Like a good wine or an old cheese, comparative research on democratisation is often described as a ‘mature’ academic literature and, as such, one that can lay claim to have accumulated some real knowledge about one of the central trends in global politics over last two centuries or so. Leonardo Morlino’s new book Changes for Democracy: Actors, Structures, Processes, however, warns that even such cautious satisfaction is not in order.
There has, he suggests, been high-level theorising of institutional change and empirical research with quantitative research preoccupied with operationalization tends to produce simplistic variable-driven theories. Regionally oriented approaches to democratisation –beginning with the ‘transition’ approaches developed by O’Donnell and other Latin Americanists in 1970s – however, get the lowest marks for offering ‘questions but not theoretical results’ heralding a ‘…retreat from theory or a fear of developing a theory… ’ .

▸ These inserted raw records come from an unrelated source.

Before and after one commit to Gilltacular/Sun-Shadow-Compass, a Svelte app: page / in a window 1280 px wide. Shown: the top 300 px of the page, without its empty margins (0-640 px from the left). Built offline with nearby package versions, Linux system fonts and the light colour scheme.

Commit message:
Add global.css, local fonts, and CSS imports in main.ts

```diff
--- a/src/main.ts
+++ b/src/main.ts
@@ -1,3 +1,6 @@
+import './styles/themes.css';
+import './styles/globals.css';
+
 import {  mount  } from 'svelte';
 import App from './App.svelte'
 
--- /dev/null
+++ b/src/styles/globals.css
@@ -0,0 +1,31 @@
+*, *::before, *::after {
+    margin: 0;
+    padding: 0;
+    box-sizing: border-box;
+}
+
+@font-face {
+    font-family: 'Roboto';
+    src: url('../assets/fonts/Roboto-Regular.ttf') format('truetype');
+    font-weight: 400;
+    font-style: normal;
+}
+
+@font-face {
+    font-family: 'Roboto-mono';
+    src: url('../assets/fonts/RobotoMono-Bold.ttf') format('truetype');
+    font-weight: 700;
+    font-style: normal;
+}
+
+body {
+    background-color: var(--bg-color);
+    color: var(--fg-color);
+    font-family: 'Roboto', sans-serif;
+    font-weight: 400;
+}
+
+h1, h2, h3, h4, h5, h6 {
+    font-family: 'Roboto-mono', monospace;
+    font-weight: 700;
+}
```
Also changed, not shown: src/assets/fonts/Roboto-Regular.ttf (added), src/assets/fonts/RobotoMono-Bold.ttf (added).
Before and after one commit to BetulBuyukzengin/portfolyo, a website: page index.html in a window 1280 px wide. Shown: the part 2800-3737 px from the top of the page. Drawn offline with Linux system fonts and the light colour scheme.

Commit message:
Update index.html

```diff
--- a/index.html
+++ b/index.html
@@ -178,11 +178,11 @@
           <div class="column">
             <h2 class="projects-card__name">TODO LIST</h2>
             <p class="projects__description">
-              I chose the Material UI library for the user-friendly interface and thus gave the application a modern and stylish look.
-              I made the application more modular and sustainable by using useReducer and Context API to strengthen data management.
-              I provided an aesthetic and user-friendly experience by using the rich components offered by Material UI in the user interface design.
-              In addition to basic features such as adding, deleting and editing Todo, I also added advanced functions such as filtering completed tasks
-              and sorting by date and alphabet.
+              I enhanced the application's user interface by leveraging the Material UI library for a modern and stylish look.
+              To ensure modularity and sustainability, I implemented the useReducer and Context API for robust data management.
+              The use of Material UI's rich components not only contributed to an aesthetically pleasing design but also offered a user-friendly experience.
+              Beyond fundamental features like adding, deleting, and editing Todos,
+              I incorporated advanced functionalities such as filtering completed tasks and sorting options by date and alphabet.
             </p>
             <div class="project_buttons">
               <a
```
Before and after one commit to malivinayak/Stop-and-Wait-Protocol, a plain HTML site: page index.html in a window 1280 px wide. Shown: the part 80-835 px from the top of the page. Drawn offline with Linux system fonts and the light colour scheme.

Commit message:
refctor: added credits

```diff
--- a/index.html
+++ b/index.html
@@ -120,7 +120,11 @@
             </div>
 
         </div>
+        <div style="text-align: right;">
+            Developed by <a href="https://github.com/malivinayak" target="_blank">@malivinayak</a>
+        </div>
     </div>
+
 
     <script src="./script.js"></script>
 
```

Morlino’s wide-ranging book which – sometimes rather awkwardly – mixes literature review, empirical analysis and discusses concepts tries to correct this with an ambitious three-part reflection seeking to identify underlying mechanisms of democratisation. It takes in definitions of democracy (and illiberal democracy); phases of democratisation and democratic ‘anchors’ and the question of deepening democracy once established.
The book is in some ways a rather untidy and frustrating read. Parts of the discussion, seemed laboured and the book shifts frustratingly between recapitulation and revision of conventional approaches such Dahl’s minimal definition of procedural democracy to much more novel insights. In the end in its own terms, however, its does deliver picking out three key shared mechanisms of democratisation: learning as the main motor transition; ‘anchoring’ mechanisms as key to consolidation; and the fact that the good qualities of good democracies tend to converge, rather than being brutally traded-off.
Set against the sheer complexity and diversity of global democratisation, however, such conclusions to me seemed a little sparse. Much more interesting were the arresting and sometimes rather brilliant linkages Morlino make between phases of democratisation which tend to be theorised and studied in isolation. Reflections on ‘anchoring’ democracy, for example, lead to an innovative idea about the nature of political crises in modern democracies as rooted to initial patterns of democratic consolidation. His suggestion that the well-worn ‘transition’ perspective might be used to analyse shifts within democracies from one model of democracy to another is a similarly arresting insight.
All in all while not quite a vintage work, certainly a book with some subtle and interesting flavours worth savouring for a while.
(A longer version of this review is forthcoming in Czech Sociological Review)